Perhaps you’ve spent a day hiking, running or mountain biking on the trails, maybe even paddling on a lake or river. Your body could use some love, as could your mind. Practicing yoga is a proven way to unwind after a day spent charging outdoors, or to recuperate in camp between more adventurous outings. That doesn’t mean you need to hunt down a yoga studio; it’s more than possible to effectively practice yoga outdoors among the trees and the breeze.
Besides having some knowledge of how to safely do yoga plus the body awareness to not push beyond your limits, all you really need to practice outdoors is a flat space. Depending on the surface, you may opt to use a yoga mat to soften the ground beneath you and maintain your footing (towels and blankets tend to feel slippery; they can also bunch up). A handful of other gear items can increase your comfort. From there, the progression of postures, or flow, that you choose to do may depend on what your body or your mind—or both—are craving based on the activities you’ve been doing. Here’s a guide to help you enjoy outdoor yoga, with tips on how to outfit and prepare along with some recommended poses to integrate into your next open-air sequence.
There’s a visceral connection to nature practicing yoga barefoot on grass. If you don’t mind the feeling of blades between your toes, do your standing postures barefoot. Once you move to seated postures or any poses on your back, you may want to lie on a mat, towel or blanket to avoid getting wet or becoming itchy.
If you’re at a campsite or have a smooth patch of dirt in a backyard or other outdoor space, use it to practice yoga—at least the standing poses—while wearing shoes. Once you move to seated poses, consider using a blanket or towel (if you don’t mind getting dirty). You can also place a yoga mat on top of that towel or blanket for a stickier surface. Just know the balancing poses will be more challenging due to the softer/thicker surface beneath you.

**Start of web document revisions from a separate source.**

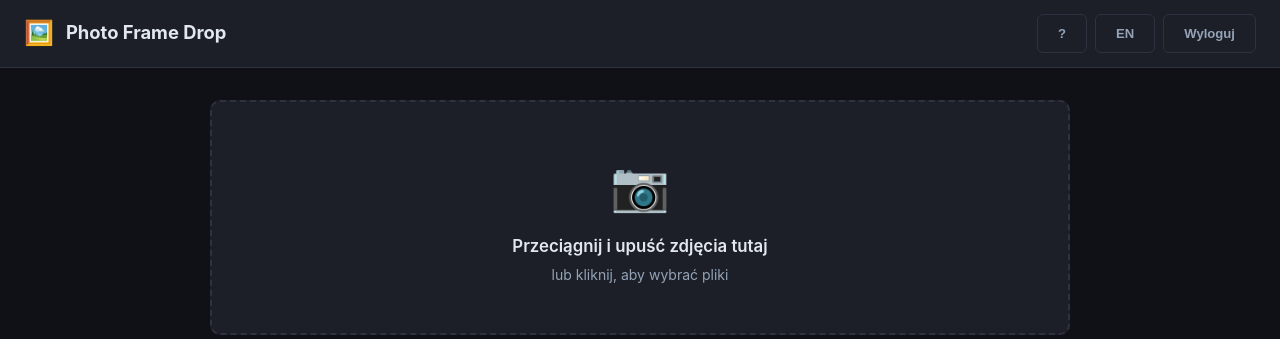
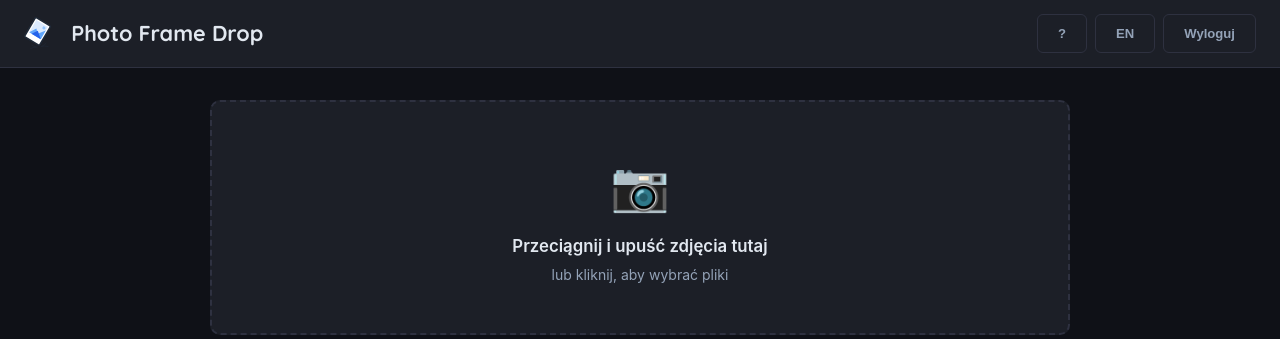
Before and after one commit to GwiezdnySzeryf/Photo-Frame-Drop, a Python web app: template photo_frame_drop/app/templates/index.html in a window 1280 px wide. Shown: the top 339 px of the page. Run offline with Jinja, Linux system fonts and the light colour scheme; the template is opened without the code that fills it, so the values that code supplies are empty.

Commit message:
Complete branding overhaul using provided SVG logos and Quicksand font

```diff
--- a/photo_frame_drop/app/static/style.css
+++ b/photo_frame_drop/app/static/style.css
@@ -43,9 +43,9 @@ body {
   text-align: center;
 }
 
-.login-icon { font-size: 3rem; margin-bottom: .75rem; }
+.login-icon { height: 90px; width: auto; margin: 0 auto .75rem auto; display: block; }
 
-.login-card h1 { font-size: 1.4rem; margin-bottom: 1.5rem; color: var(--text); }
+.login-card h1 { font-size: 1.65rem; margin-bottom: 1.5rem; color: var(--text); }
 
 .error-banner {
   background: rgba(248,113,113,.15);
@@ -109,8 +109,8 @@ header {
   z-index: 10;
 }
 
-.header-icon { font-size: 1.5rem; }
-header h1 { font-size: 1.15rem; font-weight: 700; }
+.header-icon { height: 32px; width: auto; display: block; }
+header h1 { font-size: 1.35rem; font-weight: 700; margin-left: 0.5rem; }
 
 .btn-ghost {
   background: transparent;
--- a/photo_frame_drop/app/templates/index.html
+++ b/photo_frame_drop/app/templates/index.html
@@ -4,13 +4,14 @@
   <meta charset="UTF-8" />
   <meta name="viewport" content="width=device-width, initial-scale=1.0" />
   <title>Photo Frame Drop</title>
-  <link rel="stylesheet" href="{{ base_path }}/static/style.css?v=3.0.5" />
+  <link rel="stylesheet" href="{{ base_path }}/static/style.css?v=3.0.6" />
+  <link href="https://fonts.googleapis.com/css2?family=Quicksand:wght@500;700&display=swap" rel="stylesheet">
 </head>
 <body>
   <!-- ─── Header ─────────────────────────────────────────────────── -->
   <header>
-    <span class="header-icon">🖼️</span>
-    <h1 id="t-title">Photo Frame Drop</h1>
+    <img src="{{ base_path }}/static/logo_plain.svg" alt="Logo" class="header-icon" />
+    <h1 id="t-title" style="font-family: 'Quicksand', sans-serif;">Photo Frame Drop</h1>
     <div style="margin-left:auto; display:flex; gap:0.5rem">
       <button type="button" class="btn-ghost" id="btn-about" aria-label="About">?</button>
       <button type="button" class="btn-ghost" id="btn-lang" aria-label="Toggle language">EN</button>
@@ -69,6 +70,7 @@
   <!-- ─── About Dialog ────────────────────────────────────────────── -->
   <dialog id="about-dialog" class="about-dialog">
     <div class="dialog-content">
+      <img src="{{ base_path }}/static/logo_transparent.svg" alt="Photo Frame Drop Logo" style="max-width: 150px; margin-bottom: 1rem;" />
       <h2 id="t-about-title">O dodatku</h2>
       <p id="t-about-desc">Photo Frame Drop to narzędzie do łatwego przesyłania zdjęć na Twoją cyfrową ramkę prosto z Home Assistanta.</p>
 
@@ -196,11 +198,16 @@
     dropZone.addEventListener("dragover", e => {
       e.preventDefault();
       dropZone.classList.add("drag-over");
+      document.querySelector(".drop-icon").textContent = "📸";
     });
-    dropZone.addEventListener("dragleave", () => dropZone.classList.remove("drag-over"));
+    dropZone.addEventListener("dragleave", () => {
+      dropZone.classList.remove("drag-over");
+      document.querySelector(".drop-icon").textContent = "📷";
+    });
     dropZone.addEventListener("drop", e => {
       e.preventDefault();
       dropZone.classList.remove("drag-over");
+      document.querySelector(".drop-icon").textContent = "📷";
       uploadFiles([...e.dataTransfer.files]);
     });
 
--- a/photo_frame_drop/config.yaml
+++ b/photo_frame_drop/config.yaml
@@ -1,5 +1,5 @@
 name: "Photo Frame Drop"
-version: "2.0.26"
+version: "2.0.27"
 slug: photo_frame_drop
 description: "Drag & drop photos into your HA /media folder from anywhere, with a gallery and password protection."
 url: "https://github.com/GwiezdnySzeryf/Photo-Frame-Drop"
```
Also changed, not shown: photo_frame_drop/app/templates/login.html (+7 -3 lines), photo_frame_drop/CHANGELOG.md, photo_frame_drop/app/static/logo_main.svg (added), photo_frame_drop/app/static/logo_plain.svg (added), photo_frame_drop/app/static/logo_transparent.svg (added), photo_frame_drop/icon.png (added), photo_frame_drop/logo.png (added).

A hard surface of smooth, flat rock like you’d find in certain backcountry campsites in the Sierra Nevada range (oh, the granite) most closely mimics the floor of a yoga studio: smooth, hard, flat. On these surfaces, you’ll want a yoga mat. If you don’t have one, a towel or blanket can suffice, though they can also be slippery or bunch up. Still, they’re better than nothing, at least for seated poses.
OUTDOOR PRACTICE ESSENTIALS
A yoga mat is really the only specific piece of equipment you need for outdoor yoga, and even then, you can get by without one. Level up with a yoga-specific mat towel to increase padding and help you manage any added sweat from being out in the elements. Lightweight, compact travel yoga mats can also come in handy for those on the move who want to take their yoga practice with them, especially outdoors.
You can get creative with props for outdoor yoga: substituting a water bottle for a block; a towel or long-sleeved shirt for a yoga strap; and a pillow, a rolled-up blanket or a camping sleeping pad for a bolster.
Apps, like CorePower On Demand, Glo, or Gaia, can serve you well if you’re doing yoga outdoors near a wireless connection, or offline with a class that you’ve downloaded ahead of time. Place your smartphone, tablet, or laptop on a camp chair, table, tree trunk or the like, and enjoy guidance from a yoga instructor.